Tom Penders had 648 Division I wins during his coaching career. He recently released the book "Dead Coach Walking: Tom Penders Surviving and Thriving in College Hoops," with Steve Richardson.
Tom Penders had 648 Division I wins during his coaching career. He recently released the book "Dead Coach Walking: Tom Penders Surviving and Thriving in College Hoops," with Steve Richardson.Jed Jacobsohn/Getty Images

Former Tennessee basketball coach Bruce Pearl should be coaching right now.

At least that’s what former college basketball coach Tom Penders thinks. 

“He should be in Miami right now on the recruiting trail,” said Tom Penders, who resigned from the University of Houston in 2010 after 648 Division I basketball wins. The University of Miami is currently looking for a new men’s basketball coach. 

In a exclusive interview with Bleacher Report, Penders sounded off on both the Pearl situation and difficulties all college coaches face in today’s profession. 

Penders, who recently co-authored a book with Steve Richardson entitled Dead Coach Walking: Tom Penders Surviving and Thriving in College Hoops, said college basketball coaches are sometimes unfairly blamed for not following the NCAA’s trivial rules.  

In his mind, Penders said the NCAA focuses too much minor violations instead of attacking programs that cheat. 

“(The NCAA) is not dealing with stuff that really matters,” Penders said. “The rulebook doesn’t deal with NCAA basketball. There’s so many rules that need to be tossed out.” 

Some of the punishment Penders thinks should be lightened up on are two that led to Pearl’s demise: excessive phone calls to recruits and illegal contact with recruits. 

“When you look at (Pearl’s) violation, it’s Tiddly Winks,” Penders said. “It’s not like he has a substance abuse problem. He jaywalked and got life.” 

If there’s anyone who can relate to Pearl, it’s Penders. 

Both rose up through mid-majors before taking over programs known as football schools with low interest and attendance. 

Penders parlayed a Sweet 16 run at Rhode Island in 1988 into the Texas job a year later, while Pearl did the same after his stint at Milwaukee, landing the Tennessee job after a Sweet 16 performance in 2005. 

Both used their enthusiasm to develop a fan base and had immediate success at their new schools. Penders led Texas to a 25-9 record his first year, while Pearl’s first year at Tennessee resulted in a 22-8 record. Texas and Tennessee both advanced to the second round of the NCAA tournament in their first year. 

During the tenure at their football schools, Penders advanced to the Elite Eight once and had one Sweet 16 appearance. Pearl took the Volunteers to three Sweet 16 appearances and one Elite Eight. 

Controversy followed both. Penders’ tenure at Texas ended after after a losing season in which he had a defibrillator implanted into his heart and was forced out after someone illegally released a player’s grades to the media. 

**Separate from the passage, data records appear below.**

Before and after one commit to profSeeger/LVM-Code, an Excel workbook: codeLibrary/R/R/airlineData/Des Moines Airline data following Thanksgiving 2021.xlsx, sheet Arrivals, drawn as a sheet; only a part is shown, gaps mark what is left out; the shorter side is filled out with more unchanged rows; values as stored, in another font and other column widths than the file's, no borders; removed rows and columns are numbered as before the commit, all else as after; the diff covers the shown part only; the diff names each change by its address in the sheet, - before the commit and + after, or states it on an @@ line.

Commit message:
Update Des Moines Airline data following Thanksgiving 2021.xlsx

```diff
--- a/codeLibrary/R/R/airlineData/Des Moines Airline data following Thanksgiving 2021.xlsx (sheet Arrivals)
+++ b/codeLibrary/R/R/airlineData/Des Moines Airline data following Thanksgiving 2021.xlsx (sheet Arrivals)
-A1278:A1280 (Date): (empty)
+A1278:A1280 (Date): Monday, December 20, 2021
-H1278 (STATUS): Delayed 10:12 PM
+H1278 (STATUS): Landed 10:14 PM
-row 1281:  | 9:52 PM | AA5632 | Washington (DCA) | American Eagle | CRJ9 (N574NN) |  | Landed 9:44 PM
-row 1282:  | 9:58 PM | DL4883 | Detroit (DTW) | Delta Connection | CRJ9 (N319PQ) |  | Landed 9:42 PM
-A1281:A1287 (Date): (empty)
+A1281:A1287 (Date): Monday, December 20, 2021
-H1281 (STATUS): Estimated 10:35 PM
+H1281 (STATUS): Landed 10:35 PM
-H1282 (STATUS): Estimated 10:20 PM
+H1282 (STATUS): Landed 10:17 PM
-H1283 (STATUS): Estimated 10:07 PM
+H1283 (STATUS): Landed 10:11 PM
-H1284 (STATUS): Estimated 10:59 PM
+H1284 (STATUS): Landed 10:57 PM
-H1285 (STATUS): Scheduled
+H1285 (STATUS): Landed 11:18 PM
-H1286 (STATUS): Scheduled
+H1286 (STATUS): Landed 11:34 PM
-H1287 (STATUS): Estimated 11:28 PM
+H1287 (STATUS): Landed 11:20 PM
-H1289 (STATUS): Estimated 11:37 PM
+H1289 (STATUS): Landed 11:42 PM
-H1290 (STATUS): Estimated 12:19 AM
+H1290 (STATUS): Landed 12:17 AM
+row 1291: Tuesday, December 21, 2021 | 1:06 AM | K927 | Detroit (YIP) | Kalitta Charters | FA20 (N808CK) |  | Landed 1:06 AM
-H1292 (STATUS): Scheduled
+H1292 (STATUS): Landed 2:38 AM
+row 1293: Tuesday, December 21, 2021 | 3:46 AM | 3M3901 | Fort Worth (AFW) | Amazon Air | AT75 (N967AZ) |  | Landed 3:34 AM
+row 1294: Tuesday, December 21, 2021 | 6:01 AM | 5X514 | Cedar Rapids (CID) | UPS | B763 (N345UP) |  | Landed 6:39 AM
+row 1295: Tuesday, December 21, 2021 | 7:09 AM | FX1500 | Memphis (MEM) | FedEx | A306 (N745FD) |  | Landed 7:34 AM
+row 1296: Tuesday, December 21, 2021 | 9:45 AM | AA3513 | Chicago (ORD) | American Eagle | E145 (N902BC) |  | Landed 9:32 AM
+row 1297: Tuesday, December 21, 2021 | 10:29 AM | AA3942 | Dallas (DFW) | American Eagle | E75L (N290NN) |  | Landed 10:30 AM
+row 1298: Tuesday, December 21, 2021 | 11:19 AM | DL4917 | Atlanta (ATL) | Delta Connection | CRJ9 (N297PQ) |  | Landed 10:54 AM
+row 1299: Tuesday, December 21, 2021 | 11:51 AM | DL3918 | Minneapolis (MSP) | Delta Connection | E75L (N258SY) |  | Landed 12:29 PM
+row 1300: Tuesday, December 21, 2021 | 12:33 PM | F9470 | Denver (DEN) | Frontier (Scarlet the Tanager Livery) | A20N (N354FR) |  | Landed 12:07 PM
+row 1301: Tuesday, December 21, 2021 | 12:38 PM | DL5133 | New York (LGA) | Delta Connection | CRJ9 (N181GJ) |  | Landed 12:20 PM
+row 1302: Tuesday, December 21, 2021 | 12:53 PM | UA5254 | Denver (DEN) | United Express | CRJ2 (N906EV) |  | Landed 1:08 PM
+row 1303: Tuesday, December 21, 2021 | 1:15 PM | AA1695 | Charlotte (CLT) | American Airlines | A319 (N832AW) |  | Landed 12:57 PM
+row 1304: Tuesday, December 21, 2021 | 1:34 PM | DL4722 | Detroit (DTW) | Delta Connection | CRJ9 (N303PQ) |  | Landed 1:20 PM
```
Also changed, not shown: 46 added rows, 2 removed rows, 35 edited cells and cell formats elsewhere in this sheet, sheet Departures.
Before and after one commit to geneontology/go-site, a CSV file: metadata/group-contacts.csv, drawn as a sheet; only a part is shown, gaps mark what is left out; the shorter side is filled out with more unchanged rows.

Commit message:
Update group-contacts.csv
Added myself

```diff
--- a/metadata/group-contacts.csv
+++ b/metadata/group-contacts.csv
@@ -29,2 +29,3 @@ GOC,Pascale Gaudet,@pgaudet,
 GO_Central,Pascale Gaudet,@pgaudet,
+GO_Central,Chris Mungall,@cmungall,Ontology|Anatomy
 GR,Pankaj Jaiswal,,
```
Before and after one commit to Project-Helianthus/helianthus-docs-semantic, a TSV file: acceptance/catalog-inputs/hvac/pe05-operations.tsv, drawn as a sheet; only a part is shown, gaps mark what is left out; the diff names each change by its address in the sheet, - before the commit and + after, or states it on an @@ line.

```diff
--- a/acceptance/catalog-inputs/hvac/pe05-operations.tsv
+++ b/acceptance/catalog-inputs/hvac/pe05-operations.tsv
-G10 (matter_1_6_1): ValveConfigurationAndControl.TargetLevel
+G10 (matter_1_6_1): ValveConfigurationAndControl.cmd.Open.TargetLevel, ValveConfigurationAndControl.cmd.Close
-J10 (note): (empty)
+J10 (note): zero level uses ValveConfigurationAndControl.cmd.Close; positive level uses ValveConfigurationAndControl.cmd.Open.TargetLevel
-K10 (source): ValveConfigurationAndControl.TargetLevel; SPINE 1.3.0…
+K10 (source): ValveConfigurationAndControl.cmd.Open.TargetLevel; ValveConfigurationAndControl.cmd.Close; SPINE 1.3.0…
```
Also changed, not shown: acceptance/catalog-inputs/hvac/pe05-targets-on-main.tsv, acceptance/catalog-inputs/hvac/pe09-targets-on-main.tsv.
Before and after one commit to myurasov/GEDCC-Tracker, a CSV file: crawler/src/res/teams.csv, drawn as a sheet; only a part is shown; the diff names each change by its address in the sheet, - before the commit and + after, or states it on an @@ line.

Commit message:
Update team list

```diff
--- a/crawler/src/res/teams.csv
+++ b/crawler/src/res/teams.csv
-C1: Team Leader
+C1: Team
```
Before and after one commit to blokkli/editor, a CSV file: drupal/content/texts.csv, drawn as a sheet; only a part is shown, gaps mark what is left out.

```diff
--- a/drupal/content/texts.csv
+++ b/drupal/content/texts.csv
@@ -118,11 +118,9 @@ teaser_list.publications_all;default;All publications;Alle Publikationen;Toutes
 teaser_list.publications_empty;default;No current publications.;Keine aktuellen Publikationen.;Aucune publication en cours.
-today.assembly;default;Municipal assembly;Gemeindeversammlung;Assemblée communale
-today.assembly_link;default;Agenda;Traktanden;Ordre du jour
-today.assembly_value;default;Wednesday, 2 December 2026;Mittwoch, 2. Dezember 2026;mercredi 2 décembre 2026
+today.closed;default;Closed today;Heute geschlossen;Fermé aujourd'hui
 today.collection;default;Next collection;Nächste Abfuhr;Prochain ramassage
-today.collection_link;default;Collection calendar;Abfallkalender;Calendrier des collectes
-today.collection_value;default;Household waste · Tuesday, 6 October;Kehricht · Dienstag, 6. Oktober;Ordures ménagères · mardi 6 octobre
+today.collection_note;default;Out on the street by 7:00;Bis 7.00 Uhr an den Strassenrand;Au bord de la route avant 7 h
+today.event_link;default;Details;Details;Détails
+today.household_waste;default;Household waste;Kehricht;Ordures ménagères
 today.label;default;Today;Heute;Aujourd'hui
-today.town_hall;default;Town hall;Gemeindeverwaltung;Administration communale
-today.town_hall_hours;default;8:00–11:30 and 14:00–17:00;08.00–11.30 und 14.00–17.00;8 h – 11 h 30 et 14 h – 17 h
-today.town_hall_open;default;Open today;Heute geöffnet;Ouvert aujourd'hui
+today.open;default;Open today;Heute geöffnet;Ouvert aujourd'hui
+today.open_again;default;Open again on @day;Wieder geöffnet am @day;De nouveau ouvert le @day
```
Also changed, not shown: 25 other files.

Pearl’s well documented cover-up of minor NCAA rules violations ultimately cost him his job at Tennessee. He will learn if he will be able to coach again sometime after a hearing with the NCAA in June. 

Both had great relationships with their athletic directors up until the time of their departures.

Penders said he had a great relationship with Texas AD DeLoss Dodds for 10 years up until the months leading to his resignation. 

After Tennessee’s violations were uncovered, AD Mike Hamilton cut Pearl’s pay and limited his off-campus recruiting, all while showing his support for the coach.

Hamilton’s support publicly waned in the week leading up to the Volunteers’ first round NCAA tournament loss to Michigan. 

Penders said a coach has to be able to trust his athletic director and was highly critical of Hamilton’s actions.

“I think Tennessee acted very erratically,” Penders said. “I believe in accountability and after (Hamilton) did a 180 I wouldn’t trust him. I wouldn’t think about working for a man like that.”

Penders went on to have moderate success at George Washington and Houston, taking both to the NCAA tournament.

It’s unknown where and when Pearl’s next stop will be, and Penders thinks it’s a shame. 

“(Pearl’s) a victim of the system but really good coaches last and good people last,” Penders said. “We live in a forgiving society and someone will see the great program he built (at Tennessee). It’s unfortunate that one wrong move and your name is mud.”